### Task to complete
Work through the records below and copy every line that includes "setDraft".

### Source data

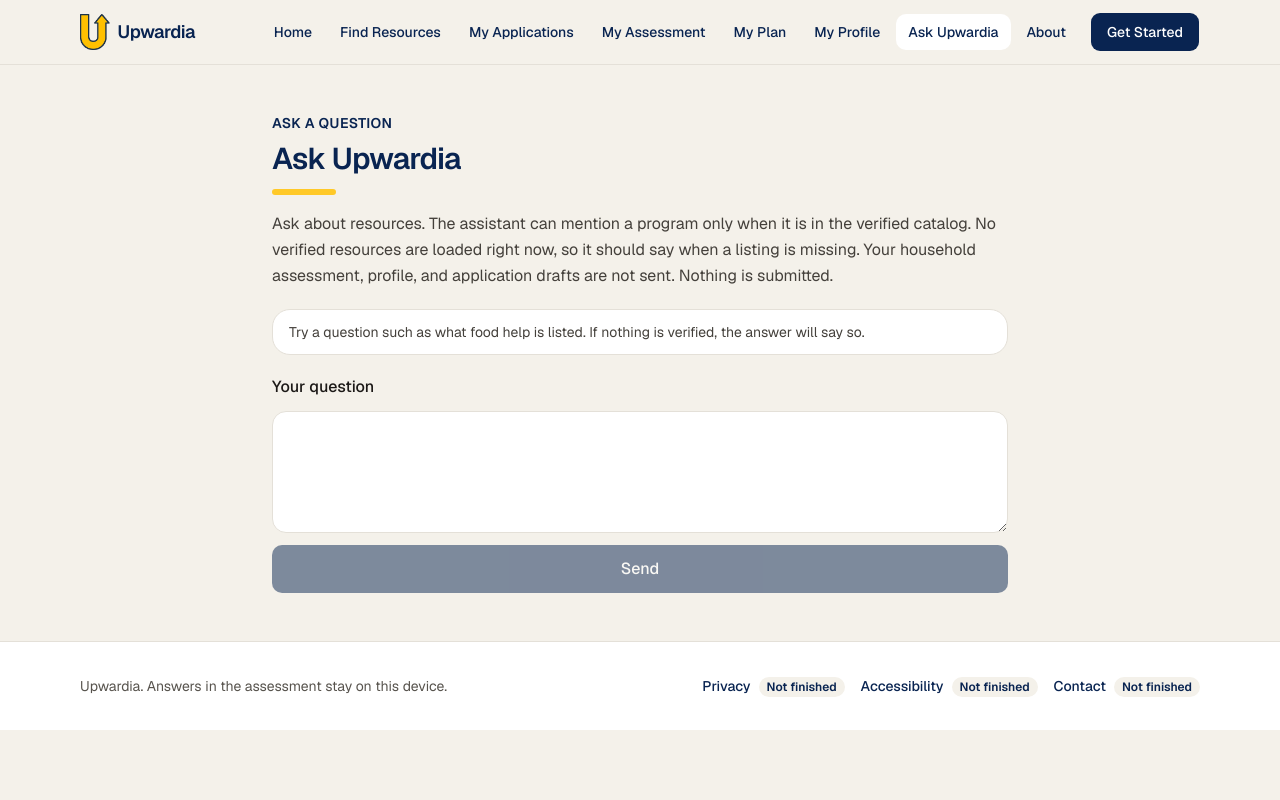
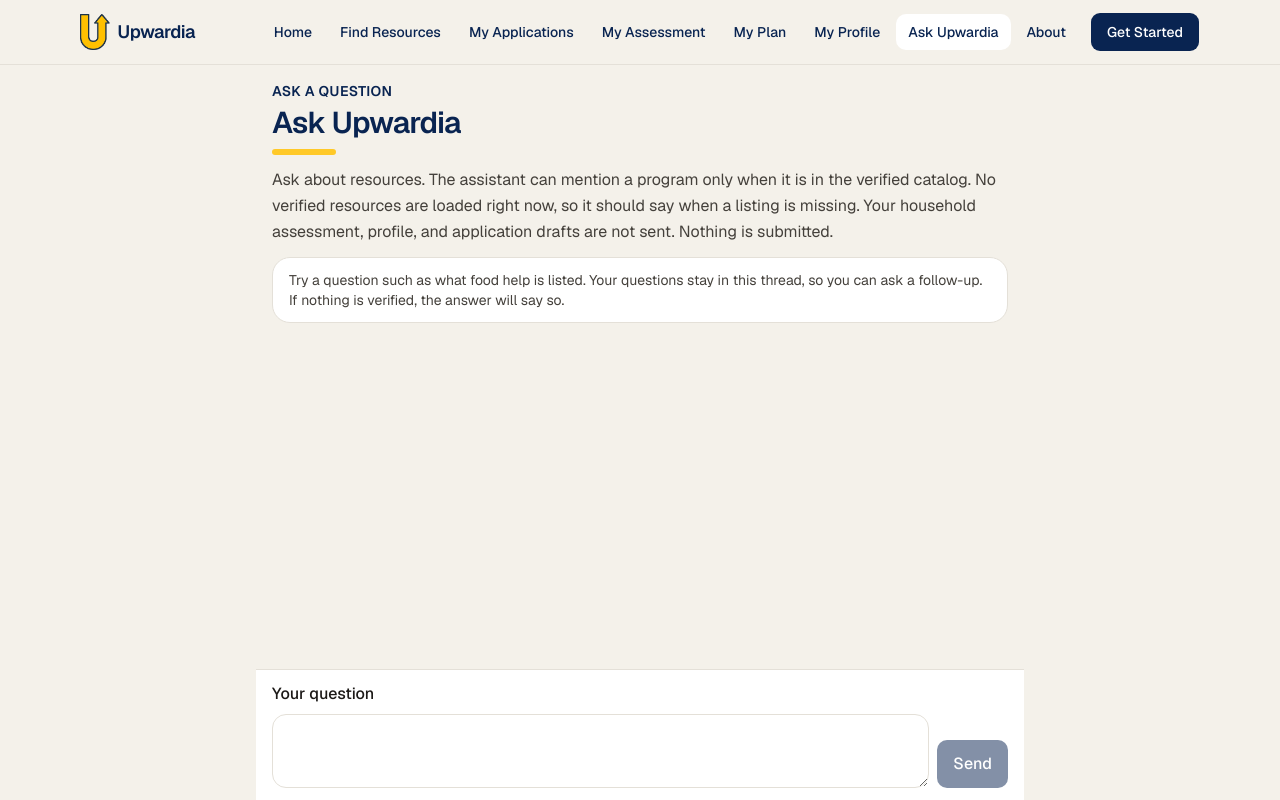
Before and after one commit to cartermilanv-netizen/upwardiamvp, a Next.js app: page /ask in a window 1280 px wide. Built offline with nearby package versions, Linux system fonts and the light colour scheme.

Commit message:
Keep the Ask Upwardia conversation on screen.
Follow-up questions stay in the thread and are sent with the earlier turns.

Co-authored-by: milancarter <milancarter@g.ucla.edu>

```diff
--- a/components/ask-upwardia.tsx
+++ b/components/ask-upwardia.tsx
@@ -1,7 +1,8 @@
 "use client";
 
-import { useState, type FormEvent } from "react";
+import { useEffect, useRef, useState, type FormEvent } from "react";
 import { MAX_MESSAGE_LENGTH } from "@/lib/chat/limits";
+import { withAssistantReply, withUserMessage } from "@/lib/chat/thread";
 import type { ChatMessage } from "@/lib/chat/validate";
 
 type Status = "idle" | "loading" | "error";
@@ -20,6 +21,14 @@ export function AskUpwardia() {
   const [draft, setDraft] = useState("");
   const [status, setStatus] = useState<Status>("idle");
   const [error, setError] = useState<string | null>(null);
+  const logRef = useRef<HTMLDivElement>(null);
+  const fieldRef = useRef<HTMLTextAreaElement>(null);
+
+  useEffect(() => {
+    const log = logRef.current;
+    if (!log) return;
+    log.scrollTop = log.scrollHeight;
+  }, [messages, status, error]);
 
   async function send(next: ChatMessage[]) {
     setStatus("loading");
@@ -47,7 +56,7 @@ export function AskUpwardia() {
         setError("The assistant could not answer just now. Try again in a moment.");
         return;
       }
-      setMessages([...next, { role: "assistant", content: reply.trim() }]);
+      setMessages(withAssistantReply(next, reply.trim()));
       setStatus("idle");
     } catch {
       setStatus("error");
@@ -59,26 +68,36 @@ export function AskUpwardia() {
     event.preventDefault();
     const content = draft.trim();
     if (!content || status === "loading") return;
-    const next = [...messages, { role: "user" as const, content }];
+    const next = withUserMessage(messages, content);
     setMessages(next);
     setDraft("");
     void send(next);
+    fieldRef.current?.focus();
   }
 
   return (
-    <main className="mx-auto flex w-full max-w-3xl flex-col gap-5 px-4 py-8 sm:py-12">
-      <div>
+    <main className="mx-auto flex h-full min-h-0 w-full max-w-3xl flex-1 flex-col">
+      <header className="shrink-0 px-4 pt-4 pb-3">
         <p className="text-sm font-semibold tracking-wide text-[#092451] uppercase">Ask a question</p>
-        <h1 className="mt-2 text-3xl font-semibold tracking-tight text-[#092451]">Ask Upwardia</h1>
-        <div className="mt-3 h-1.5 w-16 rounded-full bg-[#FFC928]" aria-hidden />
-        <p className="mt-4 text-base leading-relaxed text-stone-700">
+        <h1 className="mt-1 text-2xl font-semibold tracking-tight text-[#092451] sm:text-3xl">Ask Upwardia</h1>
+        <div className="mt-2 h-1.5 w-16 rounded-full bg-[#FFC928]" aria-hidden />
+        <p className="mt-3 text-sm leading-relaxed text-stone-700 sm:text-base">
           Ask about resources. The assistant can mention a program only when it is in the verified catalog. No verified resources are loaded right now, so it should say when a listing is missing. Your household assessment, profile, and application drafts are not sent. Nothing is submitted.
         </p>
-      </div>
-      <div role="log" aria-live="polite" aria-busy={status === "loading"} className="flex flex-col gap-3">
+      </header>
+      <div
+        ref={logRef}
+        role="log"
+        aria-label="Conversation"
+        aria-live="polite"
+        aria-relevant="additions"
+        aria-busy={status === "loading"}
+        tabIndex={0}
+        className="flex min-h-0 flex-1 flex-col gap-3 overflow-y-auto px-4 pb-4 focus-visible:ring-2 focus-visible:ring-[#092451] focus-visible:outline-none"
+      >
         {messages.length === 0 && status === "idle" && (
           <p className="rounded-2xl border border-[#e4e0d8] bg-white px-4 py-3 text-sm text-stone-700">
-            Try a question such as what food help is listed. If nothing is verified, the answer will say so.
+            Try a question such as what food help is listed. Your questions stay in this thread, so you can ask a follow-up. If nothing is verified, the answer will say so.
           </p>
         )}
         {messages.map((message, index) => (
@@ -86,8 +105,8 @@ export function AskUpwardia() {
             key={`${message.role}-${index}`}
             className={
               message.role === "user"
-                ? "ml-8 rounded-2xl bg-[#092451] px-4 py-3 text-base leading-relaxed text-white"
-                : "mr-8 rounded-2xl border border-[#e4e0d8] bg-white px-4 py-3 text-base leading-relaxed text-stone-900"
+                ? "ml-8 max-w-[85%] self-end rounded-2xl bg-[#092451] px-4 py-3 text-base leading-relaxed break-words text-white sm:ml-16"
+                : "mr-8 max-w-[85%] self-start rounded-2xl border-y border-r border-[#e4e0d8] border-l-4 border-l-[#FFC928] bg-white px-4 py-3 text-base leading-relaxed break-words text-stone-900 sm:mr-16"
             }
           >
             <span className="mb-1 block text-xs font-semibold tracking-wide uppercase opacity-70">
@@ -97,11 +116,13 @@ export function AskUpwardia() {
           </p>
         ))}
         {status === "loading" && (
-          <p className="mr-8 rounded-2xl border border-[#e4e0d8] bg-white px-4 py-3 text-base text-stone-700">Looking that up…</p>
+          <p className="mr-8 max-w-[85%] self-start rounded-2xl border-y border-r border-[#e4e0d8] border-l-4 border-l-[#FFC928] bg-white px-4 py-3 text-base text-stone-700">
+            Looking that up…
+          </p>
         )}
       </div>
       {error && (
-        <div role="alert" className="rounded-2xl border border-rose-200 bg-white px-4 py-3">
+        <div role="alert" className="mx-4 mb-3 shrink-0 rounded-2xl border border-rose-200 bg-white px-4 py-3">
           <p className="text-sm text-rose-800">{error}</p>
           {messages.at(-1)?.role === "user" && (
             <button
@@ -114,17 +135,18 @@ export function AskUpwardia() {
           )}
         </div>
       )}
-      <form onSubmit={onSubmit} className="flex flex-col gap-3">
+      <form onSubmit={onSubmit} className="shrink-0 border-t border-[#e4e0d8] bg-white px-4 py-3">
         <label htmlFor="ask-question" className="text-base font-medium text-stone-900">
           Your question
         </label>
+        <div className="mt-2 flex items-end gap-2">
           <textarea
+            ref={fieldRef}
             id="ask-question"
             name="question"
-          rows={4}
+            rows={2}
             maxLength={MAX_MESSAGE_LENGTH}
             value={draft}
-          disabled={status === "loading"}
             onChange={(event) => setDraft(event.target.value)}
             onKeyDown={(event) => {
               if (event.key === "Enter" && !event.shiftKey) {
@@ -132,15 +154,16 @@ export function AskUpwardia() {
                 event.currentTarget.form?.requestSubmit();
               }
             }}
-          className="w-full rounded-xl border border-[#e4e0d8] bg-white px-3 py-3 text-base text-stone-950 focus-visible:ring-2 focus-visible:ring-[#092451] focus-visible:outline-none disabled:opacity-60"
+            className="min-h-12 w-full flex-1 resize-y rounded-xl border border-[#e4e0d8] bg-white px-3 py-3 text-base text-stone-950 focus-visible:ring-2 focus-visible:ring-[#092451] focus-visible:outline-none"
           />
           <button
             type="submit"
             disabled={status === "loading" || draft.trim() === ""}
-          className="h-12 rounded-lg bg-[#092451] text-base font-medium text-white focus-visible:ring-2 focus-visible:ring-[#092451] focus-visible:ring-offset-2 focus-visible:outline-none disabled:opacity-50"
+            className="h-12 shrink-0 rounded-lg bg-[#092451] px-4 text-base font-medium text-white focus-visible:ring-2 focus-visible:ring-[#092451] focus-visible:ring-offset-2 focus-visible:outline-none disabled:opacity-50"
           >
             {status === "loading" ? "Sending…" : "Send"}
           </button>
+        </div>
       </form>
     </main>
   );
--- a/components/site-chrome.tsx
+++ b/components/site-chrome.tsx
@@ -13,6 +13,8 @@ import { cn } from "@/lib/utils";
 const mobileIcons = [Home, Library, ClipboardList, ListChecks] as const;
 
 export function SiteChrome({ children }: { children: React.ReactNode }) {
+  const pathname = usePathname();
+  const chatLayout = pathname === routes.ask;
   return (
     <div className="flex h-dvh flex-col overflow-hidden">
       <a
@@ -22,9 +24,12 @@ export function SiteChrome({ children }: { children: React.ReactNode }) {
         Skip to content
       </a>
       <SiteHeader />
-      <div id="content" className="min-h-0 flex-1 overflow-y-auto pb-10 md:pb-0">
+      <div
+        id="content"
+        className={chatLayout ? "flex min-h-0 flex-1 flex-col overflow-hidden" : "min-h-0 flex-1 overflow-y-auto pb-10 md:pb-0"}
+      >
         {children}
-        <SiteFooter />
+        {chatLayout ? null : <SiteFooter />}
       </div>
       <MobileNav />
     </div>
--- /dev/null
+++ b/lib/chat/thread.ts
@@ -0,0 +1,9 @@
+import type { ChatMessage } from "@/lib/chat/validate";
+
+export function withUserMessage(messages: readonly ChatMessage[], content: string): ChatMessage[] {
+  return [...messages, { role: "user", content }];
+}
+
+export function withAssistantReply(messages: readonly ChatMessage[], content: string): ChatMessage[] {
+  return [...messages, { role: "assistant", content }];
+}
```
Also changed, not shown: 1 other file (tests, documents, lock files or other folders). Lines whose indentation alone changed are shown as unchanged.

### Solution for this problem
   const [draft, setDraft] = useState("");
     setDraft("");
             onChange={(event) => setDraft(event.target.value)}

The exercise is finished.